-------- Listed entries

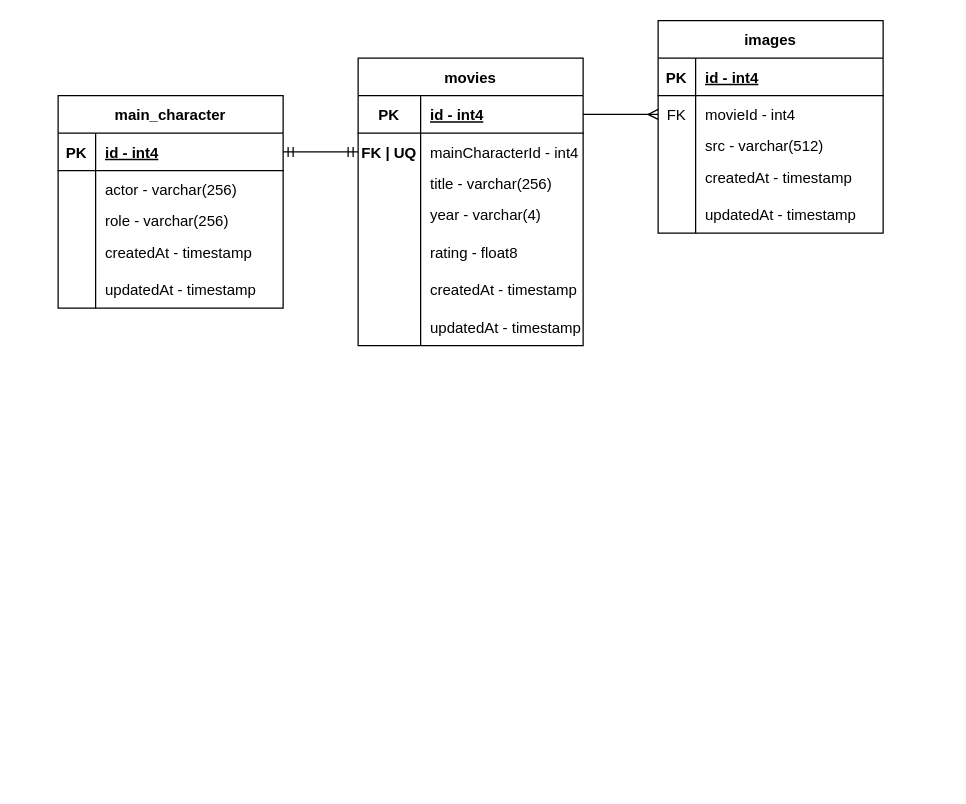
Before: sql/movies-schema.drawio in MatasA-commits/Node-express-server, a draw.io diagram. Source tidied: cells renumbered, new cells numbered last; positions are measured from the earlier drawing's top-left corner, leaving out a move shared by most shapes. Both pictures are drawn from the tidied source at 125%, with x=0, y=0 at pixel (58, 20).
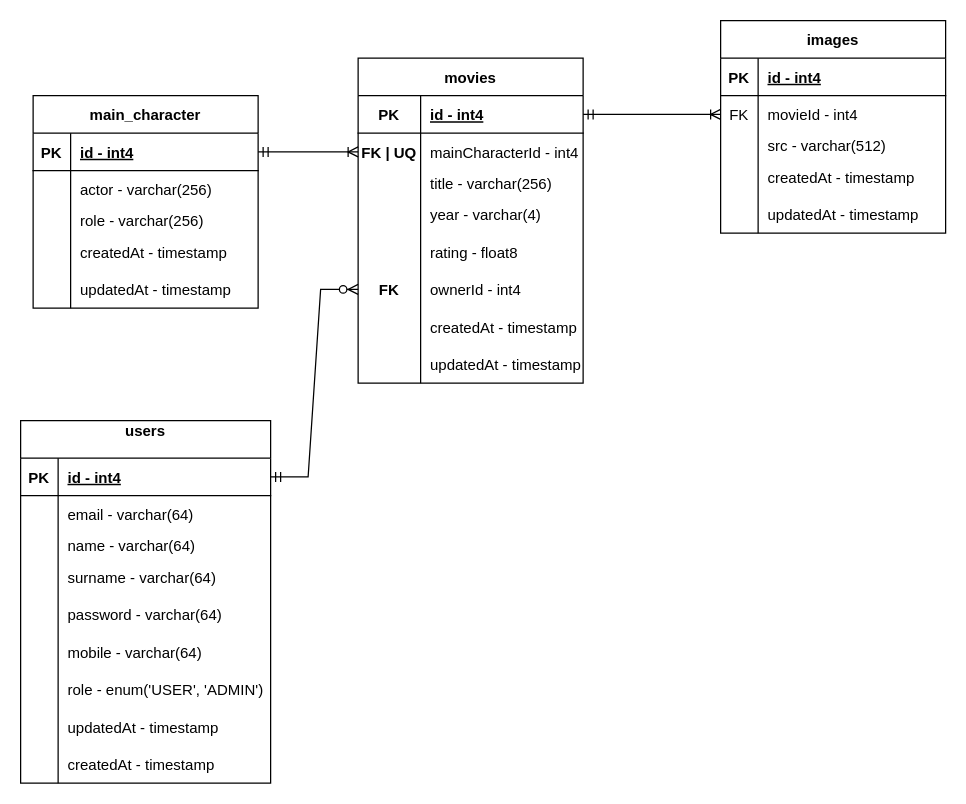
After the change.

Commit message (it also covers changes not shown here):
feat: added users reference to movies

The change refers to these unchanged cells:
```xml
<mxCell id="3" style="shape=tableRow;horizontal=0;startSize=0;swimlaneHead=0;swimlaneBody=0;fillColor=none;points=[[0,0.5],[1,0.5]];portConstraint=eastwest;top=0;left=0;right=0;bottom=1;" parent="2" vertex="1">
  <mxGeometry y="30" width="180" height="30" as="geometry" />
</mxCell>
<mxCell id="22" style="shape=tableRow;horizontal=0;startSize=0;swimlaneHead=0;swimlaneBody=0;fillColor=none;points=[[0,0.5],[1,0.5]];portConstraint=eastwest;top=0;left=0;right=0;bottom=0;" parent="18" vertex="1">
  <mxGeometry y="60" width="180" height="30" as="geometry" />
</mxCell>
<mxCell id="35" style="shape=tableRow;horizontal=0;startSize=0;swimlaneHead=0;swimlaneBody=0;fillColor=none;points=[[0,0.5],[1,0.5]];portConstraint=eastwest;top=0;left=0;right=0;bottom=1;" parent="34" vertex="1">
  <mxGeometry y="30" width="180" height="30" as="geometry" />
</mxCell>
<mxCell id="38" style="shape=tableRow;horizontal=0;startSize=0;swimlaneHead=0;swimlaneBody=0;fillColor=none;points=[[0,0.5],[1,0.5]];portConstraint=eastwest;top=0;left=0;right=0;bottom=0;" parent="34" vertex="1">
  <mxGeometry y="60" width="180" height="30" as="geometry" />
</mxCell>
```

What changed in the source:
```diff
@@
     <mxCell id="2" value="main_character" style="shape=table;startSize=30;childLayout=tableLayout;rowLines=0;fontStyle=1;align=center;" parent="1" vertex="1">
-      <mxGeometry y="60" width="180" height="170" as="geometry" />
+      <mxGeometry x="-20" y="60" width="180" height="170" as="geometry" />
     </mxCell>
@@
     <mxCell id="18" value="images" style="shape=table;startSize=30;childLayout=tableLayout;rowLines=0;fontStyle=1;align=center;" parent="1" vertex="1">
-      <mxGeometry x="480" width="180" height="170" as="geometry" />
+      <mxGeometry x="530" width="180" height="170" as="geometry" />
     </mxCell>
@@
     <mxCell id="34" value="movies" style="shape=table;startSize=30;childLayout=tableLayout;rowLines=0;fontStyle=1;align=center;" parent="1" vertex="1">
-      <mxGeometry x="240" y="30" width="180" height="230" as="geometry" />
+      <mxGeometry x="240" y="30" width="180" height="260" as="geometry" />
     </mxCell>
@@
+    <mxCell id="58" style="shape=tableRow;horizontal=0;startSize=0;swimlaneHead=0;swimlaneBody=0;fillColor=none;points=[[0,0.5],[1,0.5]];portConstraint=eastwest;top=0;left=0;right=0;bottom=0;" parent="34" vertex="1">
+      <mxGeometry y="170" width="180" height="30" as="geometry" />
+    </mxCell>
+    <mxCell id="59" value="FK" style="shape=partialRectangle;fillColor=none;top=0;left=0;bottom=0;right=0;overflow=hidden;fontStyle=1;" parent="58" vertex="1">
+      <mxGeometry width="50" height="30" as="geometry" />
+    </mxCell>
+    <mxCell id="60" value="ownerId - int4" style="shape=partialRectangle;fillColor=none;top=0;left=0;bottom=0;right=0;align=left;spacingLeft=6;overflow=hidden;" parent="58" vertex="1">
+      <mxGeometry x="50" width="130" height="30" as="geometry" />
+    </mxCell>
     <mxCell id="50" style="shape=tableRow;horizontal=0;startSize=0;swimlaneHead=0;swimlaneBody=0;fillColor=none;top=0;left=0;right=0;bottom=0;" parent="34" vertex="1">
-      <mxGeometry y="170" width="180" height="30" as="geometry" />
+      <mxGeometry y="200" width="180" height="30" as="geometry" />
     </mxCell>
@@
     <mxCell id="53" style="shape=tableRow;horizontal=0;startSize=0;swimlaneHead=0;swimlaneBody=0;fillColor=none;top=0;left=0;right=0;bottom=0;" parent="34" vertex="1">
-      <mxGeometry y="200" width="180" height="30" as="geometry" />
+      <mxGeometry y="230" width="180" height="30" as="geometry" />
     </mxCell>
@@
+    <mxCell id="61" value="users&#10;" style="shape=table;startSize=30;childLayout=tableLayout;rowLines=0;fontStyle=1;align=center;" parent="1" vertex="1">
+      <mxGeometry x="-30" y="320" width="200" height="290" as="geometry" />
+    </mxCell>
+    <mxCell id="62" style="shape=tableRow;horizontal=0;startSize=0;swimlaneHead=0;swimlaneBody=0;fillColor=none;points=[[0,0.5],[1,0.5]];portConstraint=eastwest;top=0;left=0;right=0;bottom=1;" parent="61" vertex="1">
+      <mxGeometry y="30" width="200" height="30" as="geometry" />
+    </mxCell>
+    <mxCell id="63" value="PK" style="shape=partialRectangle;fillColor=none;top=0;left=0;bottom=0;right=0;fontStyle=1;overflow=hidden;" parent="62" vertex="1">
+      <mxGeometry width="30" height="30" as="geometry" />
+    </mxCell>
+    <mxCell id="64" value="id - int4" style="shape=partialRectangle;fillColor=none;top=0;left=0;bottom=0;right=0;align=left;spacingLeft=6;fontStyle=5;overflow=hidden;" parent="62" vertex="1">
+      <mxGeometry x="30" width="170" height="30" as="geometry" />
+    </mxCell>
+    <mxCell id="65" style="shape=tableRow;horizontal=0;startSize=0;swimlaneHead=0;swimlaneBody=0;fillColor=none;top=0;left=0;right=0;bottom=0;" parent="61" vertex="1">
+      <mxGeometry y="60" width="200" height="30" as="geometry" />
+    </mxCell>
+    <mxCell id="66" style="shape=partialRectangle;fillColor=none;top=0;left=0;bottom=0;right=0;overflow=hidden;" parent="65" vertex="1">
+      <mxGeometry width="30" height="30" as="geometry" />
+    </mxCell>
+    <mxCell id="67" value="email - varchar(64)" style="shape=partialRectangle;fillColor=none;top=0;left=0;bottom=0;right=0;align=left;spacingLeft=6;overflow=hidden;" parent="65" vertex="1">
+      <mxGeometry x="30" width="170" height="30" as="geometry" />
+    </mxCell>
+    <mxCell id="68" style="shape=tableRow;horizontal=0;startSize=0;swimlaneHead=0;swimlaneBody=0;fillColor=none;top=0;left=0;right=0;bottom=0;" parent="61" vertex="1">
+      <mxGeometry y="90" width="200" height="20" as="geometry" />
+    </mxCell>
+    <mxCell id="69" style="shape=partialRectangle;fillColor=none;top=0;left=0;bottom=0;right=0;overflow=hidden;" parent="68" vertex="1">
+      <mxGeometry width="30" height="20" as="geometry" />
+    </mxCell>
+    <mxCell id="70" value="name - varchar(64)" style="shape=partialRectangle;fillColor=none;top=0;left=0;bottom=0;right=0;align=left;spacingLeft=6;overflow=hidden;" parent="68" vertex="1">
+      <mxGeometry x="30" width="170" height="20" as="geometry" />
+    </mxCell>
+    <mxCell id="71" style="shape=tableRow;horizontal=0;startSize=0;swimlaneHead=0;swimlaneBody=0;fillColor=none;top=0;left=0;right=0;bottom=0;" parent="61" vertex="1">
+      <mxGeometry y="110" width="200" height="30" as="geometry" />
+    </mxCell>
+    <mxCell id="72" style="shape=partialRectangle;fillColor=none;top=0;left=0;bottom=0;right=0;overflow=hidden;" parent="71" vertex="1">
+      <mxGeometry width="30" height="30" as="geometry" />
+    </mxCell>
+    <mxCell id="73" value="surname - varchar(64)" style="shape=partialRectangle;fillColor=none;top=0;left=0;bottom=0;right=0;align=left;spacingLeft=6;overflow=hidden;" parent="71" vertex="1">
+      <mxGeometry x="30" width="170" height="30" as="geometry" />
+    </mxCell>
+    <mxCell id="74" style="shape=tableRow;horizontal=0;startSize=0;swimlaneHead=0;swimlaneBody=0;fillColor=none;top=0;left=0;right=0;bottom=0;" parent="61" vertex="1">
+      <mxGeometry y="140" width="200" height="30" as="geometry" />
+    </mxCell>
+    <mxCell id="75" style="shape=partialRectangle;fillColor=none;top=0;left=0;bottom=0;right=0;overflow=hidden;" parent="74" vertex="1">
+      <mxGeometry width="30" height="30" as="geometry" />
+    </mxCell>
+    <mxCell id="76" value="password - varchar(64)" style="shape=partialRectangle;fillColor=none;top=0;left=0;bottom=0;right=0;align=left;spacingLeft=6;overflow=hidden;" parent="74" vertex="1">
+      <mxGeometry x="30" width="170" height="30" as="geometry" />
+    </mxCell>
+    <mxCell id="77" style="shape=tableRow;horizontal=0;startSize=0;swimlaneHead=0;swimlaneBody=0;fillColor=none;top=0;left=0;right=0;bottom=0;" parent="61" vertex="1">
+      <mxGeometry y="170" width="200" height="30" as="geometry" />
+    </mxCell>
+    <mxCell id="78" style="shape=partialRectangle;fillColor=none;top=0;left=0;bottom=0;right=0;overflow=hidden;" parent="77" vertex="1">
+      <mxGeometry width="30" height="30" as="geometry" />
+    </mxCell>
+    <mxCell id="79" value="mobile - varchar(64)" style="shape=partialRectangle;fillColor=none;top=0;left=0;bottom=0;right=0;align=left;spacingLeft=6;overflow=hidden;" parent="77" vertex="1">
+      <mxGeometry x="30" width="170" height="30" as="geometry" />
+    </mxCell>
+    <mxCell id="80" style="shape=tableRow;horizontal=0;startSize=0;swimlaneHead=0;swimlaneBody=0;fillColor=none;top=0;left=0;right=0;bottom=0;" parent="61" vertex="1">
+      <mxGeometry y="200" width="200" height="30" as="geometry" />
+    </mxCell>
+    <mxCell id="81" style="shape=partialRectangle;fillColor=none;top=0;left=0;bottom=0;right=0;overflow=hidden;" parent="80" vertex="1">
+      <mxGeometry width="30" height="30" as="geometry" />
+    </mxCell>
+    <mxCell id="82" value="role - enum('USER', 'ADMIN')" style="shape=partialRectangle;fillColor=none;top=0;left=0;bottom=0;right=0;align=left;spacingLeft=6;overflow=hidden;" parent="80" vertex="1">
+      <mxGeometry x="30" width="170" height="30" as="geometry" />
+    </mxCell>
+    <mxCell id="83" style="shape=tableRow;horizontal=0;startSize=0;swimlaneHead=0;swimlaneBody=0;fillColor=none;top=0;left=0;right=0;bottom=0;" parent="61" vertex="1">
+      <mxGeometry y="230" width="200" height="30" as="geometry" />
+    </mxCell>
+    <mxCell id="84" style="shape=partialRectangle;fillColor=none;top=0;left=0;bottom=0;right=0;overflow=hidden;" parent="83" vertex="1">
+      <mxGeometry width="30" height="30" as="geometry" />
+    </mxCell>
+    <mxCell id="85" value="updatedAt - timestamp" style="shape=partialRectangle;fillColor=none;top=0;left=0;bottom=0;right=0;align=left;spacingLeft=6;overflow=hidden;" parent="83" vertex="1">
+      <mxGeometry x="30" width="170" height="30" as="geometry" />
+    </mxCell>
+    <mxCell id="86" style="shape=tableRow;horizontal=0;startSize=0;swimlaneHead=0;swimlaneBody=0;fillColor=none;top=0;left=0;right=0;bottom=0;" parent="61" vertex="1">
+      <mxGeometry y="260" width="200" height="30" as="geometry" />
+    </mxCell>
+    <mxCell id="87" style="shape=partialRectangle;fillColor=none;top=0;left=0;bottom=0;right=0;overflow=hidden;" parent="86" vertex="1">
+      <mxGeometry width="30" height="30" as="geometry" />
+    </mxCell>
+    <mxCell id="88" value="createdAt - timestamp" style="shape=partialRectangle;fillColor=none;top=0;left=0;bottom=0;right=0;align=left;spacingLeft=6;overflow=hidden;" parent="86" vertex="1">
+      <mxGeometry x="30" width="170" height="30" as="geometry" />
+    </mxCell>
+    <mxCell id="89" style="edgeStyle=entityRelationEdgeStyle;fontSize=12;html=1;endArrow=ERzeroToMany;startArrow=ERmandOne;rounded=0;exitX=1;exitY=0.5;exitDx=0;exitDy=0;entryX=0;entryY=0.5;entryDx=0;entryDy=0;" parent="1" edge="1" source="62" target="58">
+      <mxGeometry relative="1" as="geometry" />
+    </mxCell>
+    <mxCell id="57" style="edgeStyle=entityRelationEdgeStyle;fontSize=12;html=1;endArrow=ERoneToMany;startArrow=ERmandOne;rounded=0;exitX=1;exitY=0.5;exitDx=0;exitDy=0;entryX=0;entryY=0.5;entryDx=0;entryDy=0;" parent="1" edge="1" source="35" target="22">
+      <mxGeometry relative="1" as="geometry" />
+    </mxCell>
-    <mxCell id="56" style="edgeStyle=entityRelationEdgeStyle;fontSize=12;html=1;endArrow=ERmandOne;startArrow=ERmandOne;rounded=0;entryX=0;entryY=0.5;entryDx=0;entryDy=0;exitX=1;exitY=0.5;exitDx=0;exitDy=0;" parent="1" edge="1" source="3" target="38">
+    <mxCell id="56" style="edgeStyle=entityRelationEdgeStyle;fontSize=12;html=1;endArrow=ERoneToMany;startArrow=ERmandOne;rounded=0;exitX=1;exitY=0.5;exitDx=0;exitDy=0;entryX=0;entryY=0.5;entryDx=0;entryDy=0;" parent="1" edge="1" source="3" target="38">
       <mxGeometry relative="1" as="geometry" />
     </mxCell>
-    <mxCell id="57" style="edgeStyle=entityRelationEdgeStyle;fontSize=12;html=1;endArrow=ERmany;rounded=0;entryX=0;entryY=0.5;entryDx=0;entryDy=0;exitX=1;exitY=0.5;exitDx=0;exitDy=0;" parent="1" edge="1" source="35" target="22">
-      <mxGeometry relative="1" as="geometry" />
-    </mxCell>
```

----------------

*Goal of the exercise:* Lines of the material may hold the string "movies". Copy each one that does.

*Solution:*
Before: sql/movies-schema.drawio in MatasA-commits/Node-express-server, a draw.io diagram. Source tidied: cells renumbered, new cells numbered last; positions are measured from the earlier drawing's top-left corner, leaving out a move shared by most shapes. Both pictures are drawn from the tidied source at 125%, with x=0, y=0 at pixel (58, 20).
feat: added users reference to movies
     <mxCell id="34" value="movies" style="shape=table;startSize=30;childLayout=tableLayout;rowLines=0;fontStyle=1;align=center;" parent="1" vertex="1">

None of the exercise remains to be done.